* [TASK MATERIAL]:
--- START ---

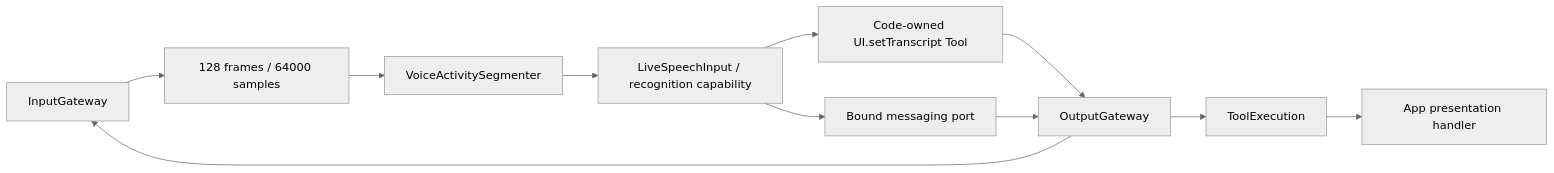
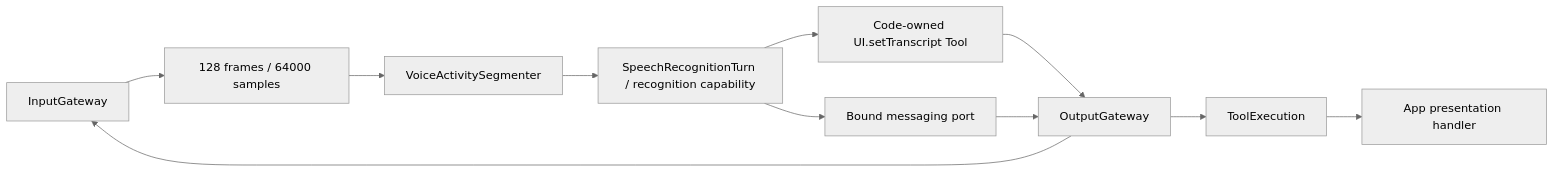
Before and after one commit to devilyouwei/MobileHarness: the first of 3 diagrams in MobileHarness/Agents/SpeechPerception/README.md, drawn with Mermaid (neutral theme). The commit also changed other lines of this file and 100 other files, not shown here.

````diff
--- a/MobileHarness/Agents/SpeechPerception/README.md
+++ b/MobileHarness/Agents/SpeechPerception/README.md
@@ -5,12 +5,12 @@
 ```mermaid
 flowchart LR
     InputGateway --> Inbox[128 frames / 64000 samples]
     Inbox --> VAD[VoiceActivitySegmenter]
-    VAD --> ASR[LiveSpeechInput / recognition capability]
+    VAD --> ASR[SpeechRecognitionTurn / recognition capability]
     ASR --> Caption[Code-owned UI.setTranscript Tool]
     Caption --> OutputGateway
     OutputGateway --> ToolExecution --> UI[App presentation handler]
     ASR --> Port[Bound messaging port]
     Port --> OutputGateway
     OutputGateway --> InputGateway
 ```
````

--- END ---

In full and without change, repeat the material above, minus the pictures.

Before and after one commit to devilyouwei/MobileHarness: the first of 3 diagrams in MobileHarness/Agents/SpeechPerception/README.md, drawn with Mermaid (neutral theme). The commit also changed other lines of this file and 100 other files, not shown here.

````diff
--- a/MobileHarness/Agents/SpeechPerception/README.md
+++ b/MobileHarness/Agents/SpeechPerception/README.md
@@ -5,12 +5,12 @@
 ```mermaid
 flowchart LR
     InputGateway --> Inbox[128 frames / 64000 samples]
     Inbox --> VAD[VoiceActivitySegmenter]
-    VAD --> ASR[LiveSpeechInput / recognition capability]
+    VAD --> ASR[SpeechRecognitionTurn / recognition capability]
     ASR --> Caption[Code-owned UI.setTranscript Tool]
     Caption --> OutputGateway
     OutputGateway --> ToolExecution --> UI[App presentation handler]
     ASR --> Port[Bound messaging port]
     Port --> OutputGateway
     OutputGateway --> InputGateway
 ```
````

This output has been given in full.